The first thing that gave me pause for thoughts was the fact that Earth Overshoot Day, the date when humanity’s annual demand on nature and the planet exceeds what the Earth can regenerate over the entire year, was announced. This year Earth Overshoot Day fell on August 2, the earliest date yet. The practical costs of this global ecological overspending include deforestation, drought, fresh-water scarcity, soil erosion, biodiversity loss, as well as the build-up of carbon dioxide in the atmosphere. It seems that as a species we take so much for granted that we are continually, and over a long time are destroying the planet. I think of myself as someone who tries to do the right thing when I can and my own personal Earth Overshoot Day was he 25th May, so that is scary. It shows that we all must do more.
The second thing was the news that Green and Blacks is launching its first UK product without a Fairtrade or organic label later this month. Green & Black’s was the first chocolate in the UK to be awarded the Fairtrade mark back in 1994. Instead of the Fairtrade mark, the brand’s new Velvet Edition dark chocolate bars will display a “Cocoa Life” tag. There will also be no organic label, unlike all other brand variants. The brand does claim that the Cocoa Life programme is run in “partnership” with Fairtrade. Green & Blacks have long been one of the ethical brands who embrace organic and Fairtrade so it seems strange and disappointing to see them moving from that in search of bigger profits.
They aren’t the only company looking at abandoning Fairtrade marking, both Sainsbury’s and Tesco are looking at abandoning the marking, in exchange to other less known ethical certification, I guess the problem for me is I don’t know these certifications as well and that may well be a failing of mine.

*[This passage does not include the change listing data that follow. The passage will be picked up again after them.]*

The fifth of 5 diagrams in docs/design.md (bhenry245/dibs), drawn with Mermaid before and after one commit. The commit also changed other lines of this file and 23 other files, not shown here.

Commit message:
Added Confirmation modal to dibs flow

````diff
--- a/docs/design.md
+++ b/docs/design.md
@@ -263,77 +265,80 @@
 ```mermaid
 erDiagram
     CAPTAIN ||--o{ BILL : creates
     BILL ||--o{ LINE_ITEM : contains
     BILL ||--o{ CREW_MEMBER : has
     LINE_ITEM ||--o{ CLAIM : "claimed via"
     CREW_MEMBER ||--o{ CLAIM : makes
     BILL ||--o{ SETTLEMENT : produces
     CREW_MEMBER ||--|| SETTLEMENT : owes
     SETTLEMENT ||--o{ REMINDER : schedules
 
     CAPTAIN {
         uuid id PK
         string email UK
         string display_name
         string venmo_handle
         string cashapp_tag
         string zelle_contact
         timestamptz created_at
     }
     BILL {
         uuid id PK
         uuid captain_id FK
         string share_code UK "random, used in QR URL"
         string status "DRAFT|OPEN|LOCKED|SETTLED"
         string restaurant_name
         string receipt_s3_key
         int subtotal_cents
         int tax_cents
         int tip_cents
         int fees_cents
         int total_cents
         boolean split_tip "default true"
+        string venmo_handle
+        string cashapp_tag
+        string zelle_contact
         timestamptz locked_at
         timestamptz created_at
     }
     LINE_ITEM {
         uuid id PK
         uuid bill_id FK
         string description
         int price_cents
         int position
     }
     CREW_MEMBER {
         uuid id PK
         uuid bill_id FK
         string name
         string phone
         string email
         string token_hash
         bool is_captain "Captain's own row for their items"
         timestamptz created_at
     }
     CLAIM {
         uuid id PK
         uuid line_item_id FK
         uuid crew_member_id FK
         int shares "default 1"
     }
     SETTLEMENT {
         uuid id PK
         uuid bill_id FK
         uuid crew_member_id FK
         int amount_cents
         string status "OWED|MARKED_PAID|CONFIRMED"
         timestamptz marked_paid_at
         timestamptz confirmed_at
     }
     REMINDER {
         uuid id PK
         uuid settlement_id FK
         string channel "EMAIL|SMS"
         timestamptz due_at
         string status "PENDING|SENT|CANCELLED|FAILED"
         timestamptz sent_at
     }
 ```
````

The third are the horrific events in Charlottesville in the US which have left 1 dead and many injured. Whatever your politics we have to make a stand against these people, the white supremacists who think it is OK to walk through a city brandishing torches and shouting Nazi slogans must be told that it is unacceptable in every way. I was pleased to see many local businesses standing up to the far right protesters.
I know that none of what I have highlighted specifically proves we are caring less. but with the US looking to support a return to using more fossil fuels in its desire to promote coal over renewables, and pulling out of the Paris Achord, it would seem that in the last few months/years we have stopped caring as much about the environment than we used to. I know that it’s easier to care about the environment when businesses are booming and since the Global Financial crash we never seem to have got that level of optimism back. It is great that companies such as Thai Union are improving their environmental supply chain and methodology, but I feel we need it more than ever now.
To be fair it isn’t all bad news for Fairtrade this week and Co-op has teamed up with the Kumala wine brand to create an entirely new product which meets the strict Fairtrade standards.
Unilever’s report this year showed there was a big upswing on their ethical products so maybe it’s just an overreaction from me and people are seeing the value in ethical products, but the Earth Overshoot day, and my own score specifically was quite a sobering moment.
Ethical Marketing is such an important part of getting the message across that I look forward to seeing how people move forward with the tasks ahead of us.
As always if you agree, or disagree or have something to say please comment below, all opinions on this blog post are those of Stuart Mitchell and not necessarily Ethical Marketing News.